Shortly after his senior season when so many of his dreams were coming to fruition, Stovall learned in February 2006 that his mother was diagnosed with ovarian cancer, which would take her life that May 24, three days after his graduation.
“It was a highly emotional time,” Stovall said. “I didn’t go to my graduation because she couldn’t make it, and my father was taking care of her as well. It just didn’t feel right her not being there.”
His solace was her knowing that his multiple degrees in sociology and computer applications had been achieved, and that she realized her son was fulfilling his own potential as a man.
Beyond Notre Dame
Stovall played seven years in the NFL, his first five at Tampa Bay, then Detroit and Jacksonville before recognizing that his playing days were finished. He developed interest in the financial industry and joined the financial firm Primerica. However, what he especially enjoyed in his spare time was working with other players either in the NFL or trying to make it there as free agents.

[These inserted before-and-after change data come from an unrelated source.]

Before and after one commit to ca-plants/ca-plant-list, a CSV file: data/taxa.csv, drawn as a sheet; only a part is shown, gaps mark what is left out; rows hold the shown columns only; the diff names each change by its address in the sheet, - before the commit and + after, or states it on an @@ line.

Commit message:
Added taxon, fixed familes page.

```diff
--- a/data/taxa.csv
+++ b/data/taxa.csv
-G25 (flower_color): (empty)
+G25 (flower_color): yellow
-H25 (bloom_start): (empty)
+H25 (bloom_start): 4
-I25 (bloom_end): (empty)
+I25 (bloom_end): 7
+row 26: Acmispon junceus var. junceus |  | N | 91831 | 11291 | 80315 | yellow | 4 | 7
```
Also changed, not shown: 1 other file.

“I put them through every drill I used to better myself as a player, and they would tell me how much they improved and how they learned things they didn’t even know about at wide receiver,” Stovall said. “It seems that all players say to themselves, ‘Man, I’m not coaching when I get done,’ because they see the amount of time they put in and the stress that comes with the job.

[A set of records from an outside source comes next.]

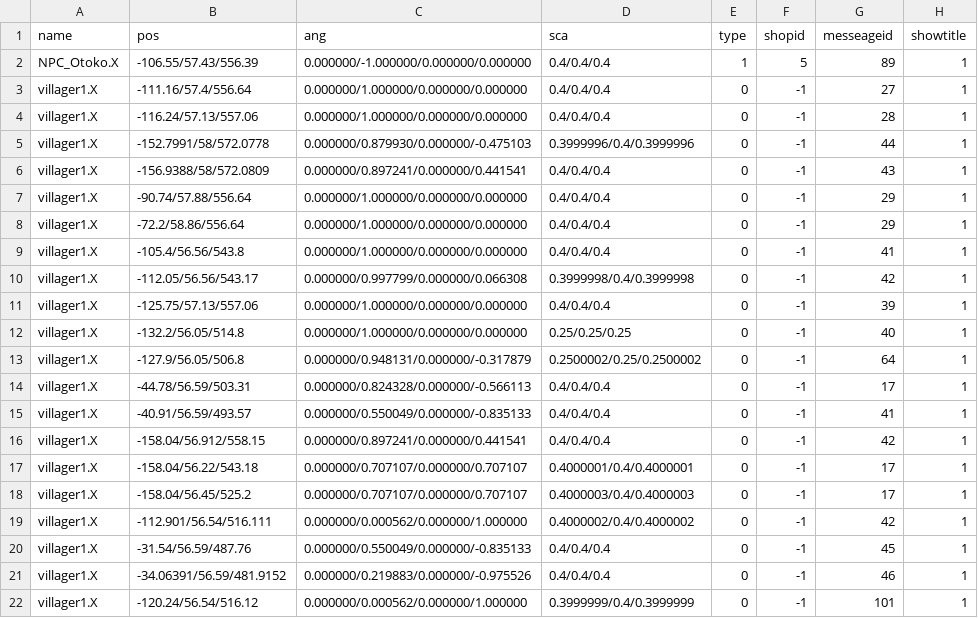
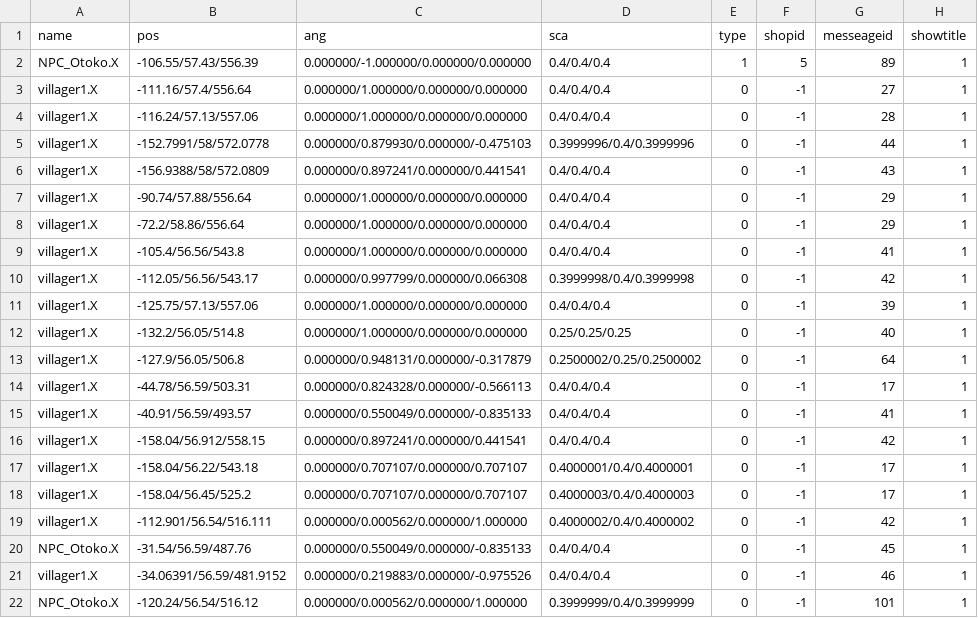
Before and after one commit to kbc15gc/game, a CSV file: game/Decide/Decide/Asset/Data/GroupData/Group1DNPC.csv, drawn as a sheet.

```diff
--- a/game/Decide/Decide/Asset/Data/GroupData/Group1DNPC.csv
+++ b/game/Decide/Decide/Asset/Data/GroupData/Group1DNPC.csv
@@ -19,4 +19,4 @@ villager1.X,-158.04/56.45/525.2,0.000000/0.707107/0.000000/0.707107,0.4000003/0.
 villager1.X,-112.901/56.54/516.111,0.000000/0.000562/0.000000/1.000000,0.4000002/0.4/0.4000002,0,-1,42,1
-villager1.X,-31.54/56.59/487.76,0.000000/0.550049/0.000000/-0.835133,0.4/0.4/0.4,0,-1,45,1
+NPC_Otoko.X,-31.54/56.59/487.76,0.000000/0.550049/0.000000/-0.835133,0.4/0.4/0.4,0,-1,45,1
 villager1.X,-34.06391/56.59/481.9152,0.000000/0.219883/0.000000/-0.975526,0.4/0.4/0.4,0,-1,46,1
-villager1.X,-120.24/56.54/516.12,0.000000/0.000562/0.000000/1.000000,0.3999999/0.4/0.3999999,0,-1,101,1
+NPC_Otoko.X,-120.24/56.54/516.12,0.000000/0.000562/0.000000/1.000000,0.3999999/0.4/0.3999999,0,-1,101,1
```
Also changed, not shown: game/Decide/Decide/Asset/Data/GroupData/Group2DNPC.csv, game/Decide/Decide/Asset/Data/ItemData/ItemData.csv, 5 other files.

“But when I get done playing, my wife [Laura] said, ‘Hey, Maurice, you should coach!’”
In 2016, Stovall interviewed for and accepted a job as the wide receivers coach at superpower IMG Academy in Bradenton, Fla., not far from Tampa Bay, and where Stovall himself used to train.
IMG already has sent sophomore running back Tony Jones Jr. and freshman offensive tackle Robert Hainsey to Notre Dame the past two years, plus associate strength and conditioning coach Dave Ballou. (Sophomore rover Spencer Perry, also from IMG, is transferring after this semester.)
“Coach [Brian] Kelly’s been here and I had a nice conversation with him,” said the 32-year-old Stovall, who has a 4-year-old daughter (Tamaro) and 3-year-old son (Maurice). “I’d love to coach there one day if I ever have the opportunity.”
Someday, Stovall just might be re-recruited by the Fighting Irish.
Air Raid At Notre Dame
Until 2005, there were only two times a Notre Dame player caught 60 passes in a season: 60 by Jack Snow in 1964, and 79 (including the Cotton Bowl) by Thom Gatewood in 1970. Seldom was 50 reached.
That all changed in 2005 when Maurice Stovall snared 69 for 1,149 yards and 11 touchdowns — yet was second on the team to Jeff Samardzija’s 77 for 1,249 yards and 12 scores.
Here are the three seasons in which two Fighting Irish receivers each caught at least 60 passes:
1. 163 in 2011 — Michael Floyd (100) and Tyler Eifert (63)
2. 146 in 2005 — Jeff Samardzija (77) and Maurice Stovall (69)
3. 145 in 2006 — Samardzija (78) and Rhema McKnight (67)
Note: The 2,398 yards Stovall and Samardzija amassed in 2005 easily are the most, eclipsing the 1,950 total by Floyd-Eifert in 2011 (14 touchdowns) and the 2006 sum of 1,924 by Samardzija-McKnight (27 scores).
• Talk about it inside Rockne's Roundtable
• Subscribe to our podcast on iTunes
• Learn more about our print and digital publication, Blue & Gold Illustrated.
• Like us on Facebook